by Pa Rock
Traveling Puzzle Master

One of my teachers in elementary school, way back in the 1950's, always had a large jigsaw puzzle in progress on a card table in the back of the room.  It was something students could work on when they had finished their assignments or during recess on days when it was too rainy or cold to play outside.  Jigsaw puzzles didn't appeal to everyone, of course, but there was something about the process of matching shades of color and patterns to re-create the picture on the box that appealed to me.

Over the years I have gotten away from the hobby of putting jigsaw puzzles together, primarily because it takes so much time and concentration to complete one.  A few weeks ago I started a new one, perhaps the first in over a decade, and have been wasting vast amounts of time examining almost identical small pieces of puzzle ever since.  The new puzzle is a painting of the main pyramid in the ancient Mayan city of Chichen Itza.  It shows the pyramid closely surrounded by jungle, a Mayan youth with a blowgun, a leopard, and a couple of colorful parrots.

It is also proving to be a thousand pieces of hell!

I visited the archaeological site at Chichen Itza in February of 2004 while my friend, Millie Crossland, and I were vacationing in Cancun.  She had decided to spend the day at the beach, and I got on a bus for a full day trip out to  and back from Chichen Itza.  The ruins themselves are in the center of a couple of hundred acres of land cleared of jungle in the middle of the Mexican Yucatan Peninsula.  Even though it was technically winter, it was a sweltering day, and one of the most common sights was large, wild iguanas (two or three feet in length) sunning themselves on the rocks throughout the ruins.

(Although I am sure that there were parrots in the nearby jungles, I didn't see any.  Nor did I see any leopards.    But with the ubiquity of the iguanas, I had to wonder why one of two of them had not been included in the painting from which my jigsaw puzzle was made.)

The excavated portions of Chichen Itza contain several major monuments in addition to the giant pyramid.  There is an area with several standing columns that were once part of a temple, and a large ball field where a type of soccer was played.  I remember the guide explaining that the captain of the winning team received the "honor" of immediately being beheaded at the end of the game.  There was also a space reserved for the accumulation of human skulls.

The pyramid itself was nothing short of amazing, both due to the amount of man hours that went into its construction, and also due to its intricate design.  It is actually the third pyramid constructed on the site - and it was built over the second which, in turn, was build over the original.  I was able to go inside of the outer pyramid and climb to the top of the middle (second) one.

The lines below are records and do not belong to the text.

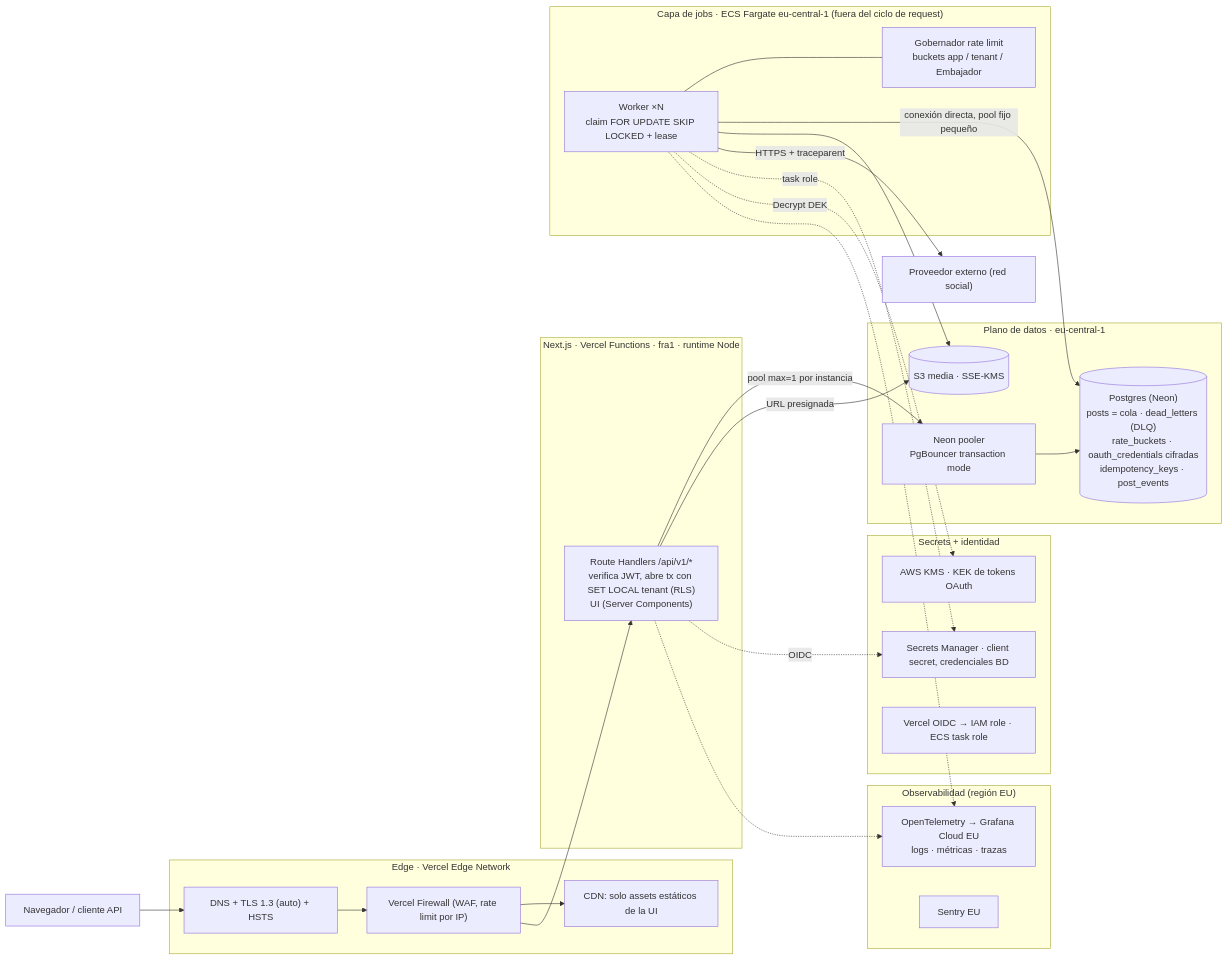
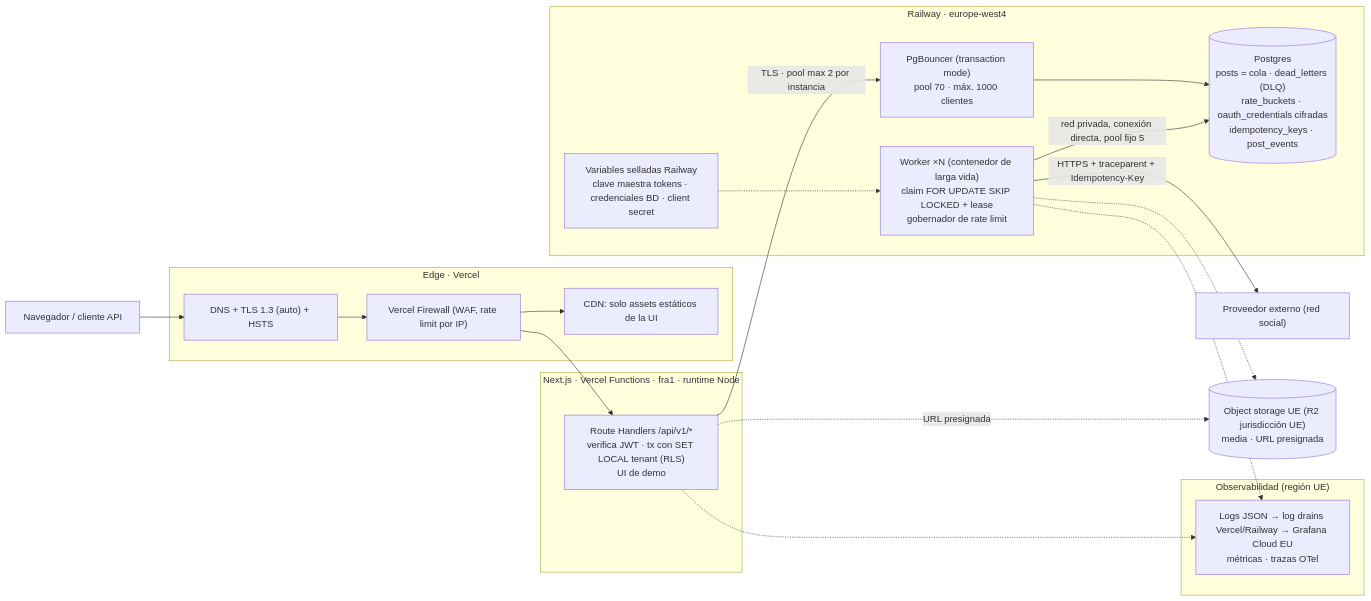
The diagram in docs/ENTREGA.md (marcgue45/ploot-scheduler), drawn with Mermaid before and after one commit. The commit also changed other lines of this file, not shown here.

Commit message:
docs: A/B reflect the real deployment (Vercel fra1 + Railway EU with PgBouncer)

````diff
--- a/docs/ENTREGA.md
+++ b/docs/ENTREGA.md
@@ -21,48 +22,36 @@
 ```mermaid
 flowchart LR
   U["Navegador / cliente API"] --> DNS
 
-  subgraph EDGE["Edge · Vercel Edge Network"]
+  subgraph EDGE["Edge · Vercel"]
     DNS["DNS + TLS 1.3 (auto) + HSTS"] --> WAF["Vercel Firewall (WAF, rate limit por IP)"]
     WAF --> CDN["CDN: solo assets estáticos de la UI"]
   end
 
   subgraph APP["Next.js · Vercel Functions · fra1 · runtime Node"]
-    RH["Route Handlers /api/v1/*<br/>verifica JWT, abre tx con SET LOCAL tenant (RLS)<br/>UI (Server Components)"]
+    RH["Route Handlers /api/v1/*<br/>verifica JWT · tx con SET LOCAL tenant (RLS)<br/>UI de demo"]
   end
   WAF --> RH
 
-  subgraph DATA["Plano de datos · eu-central-1"]
-    POOL["Neon pooler<br/>PgBouncer transaction mode"]
-    PG[("Postgres (Neon)<br/>posts = cola · dead_letters (DLQ)<br/>rate_buckets · oauth_credentials cifradas<br/>idempotency_keys · post_events")]
-    S3[("S3 media · SSE-KMS")]
+  subgraph RW["Railway · europe-west4"]
+    POOL["PgBouncer (transaction mode)<br/>pool 70 · máx. 1000 clientes"]
+    PG[("Postgres<br/>posts = cola · dead_letters (DLQ)<br/>rate_buckets · oauth_credentials cifradas<br/>idempotency_keys · post_events")]
+    W["Worker ×N (contenedor de larga vida)<br/>claim FOR UPDATE SKIP LOCKED + lease<br/>gobernador de rate limit"]
+    VAR["Variables selladas Railway<br/>clave maestra tokens · credenciales BD · client secret"]
     POOL --> PG
+    W -- "red privada, conexión directa, pool fijo 5" --> PG
+    VAR -.-> W
   end
-  RH -- "pool max=1 por instancia" --> POOL
-  RH -- "URL presignada" --> S3
+  RH -- "TLS · pool max 2 por instancia" --> POOL
+  W -- "HTTPS + traceparent + Idempotency-Key" --> PROV["Proveedor externo (red social)"]
 
-  subgraph JOBS["Capa de jobs · ECS Fargate eu-central-1 (fuera del ciclo de request)"]
-    W["Worker ×N<br/>claim FOR UPDATE SKIP LOCKED + lease"]
-    GOV["Gobernador rate limit<br/>buckets app / tenant / Embajador"]
-    W --- GOV
-  end
-  W -- "conexión directa, pool fijo pequeño" --> PG
-  W --> S3
-  W -- "HTTPS + traceparent" --> PROV["Proveedor externo (red social)"]
+  S3[("Object storage UE (R2 jurisdicción UE)<br/>media · URL presignada")]
+  RH -. "URL presignada" .-> S3
+  W -.-> S3
 
-  subgraph SEC["Secrets + identidad"]
-    KMS["AWS KMS · KEK de tokens OAuth"]
-    SM["Secrets Manager · client secret, credenciales BD"]
-    ID["Vercel OIDC → IAM role · ECS task role"]
-  end
-  RH -. "OIDC" .-> SM
-  W -. "task role" .-> SM
-  W -. "Decrypt DEK" .-> KMS
-
-  subgraph OBS["Observabilidad (región EU)"]
-    OT["OpenTelemetry → Grafana Cloud EU<br/>logs · métricas · trazas"]
-    SE["Sentry EU"]
+  subgraph OBS["Observabilidad (región UE)"]
+    OT["Logs JSON → log drains Vercel/Railway → Grafana Cloud EU<br/>métricas · trazas OTel"]
   end
   RH -.-> OT
   W -.-> OT
 ```
````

And I was also free to climb the outer pyramid, the one that is pictured in my puzzle.  I fell into the company of a pair of young Catholic priests who proved to be a lot of fun.  As we climbed up and down the Mayan monument, one of those priests would occasionally declare for the amusement of other tourists, "A slinky!  A slinky!  My kingdom for a slinky!"

I understand that people are now banned from climbing the big pyramid at Chichen Itza.  That is sad, but I will always have my memories of running down those ancient stone steps.  Today I don't do much running anywhere, but I can still snap those puzzle pieces together!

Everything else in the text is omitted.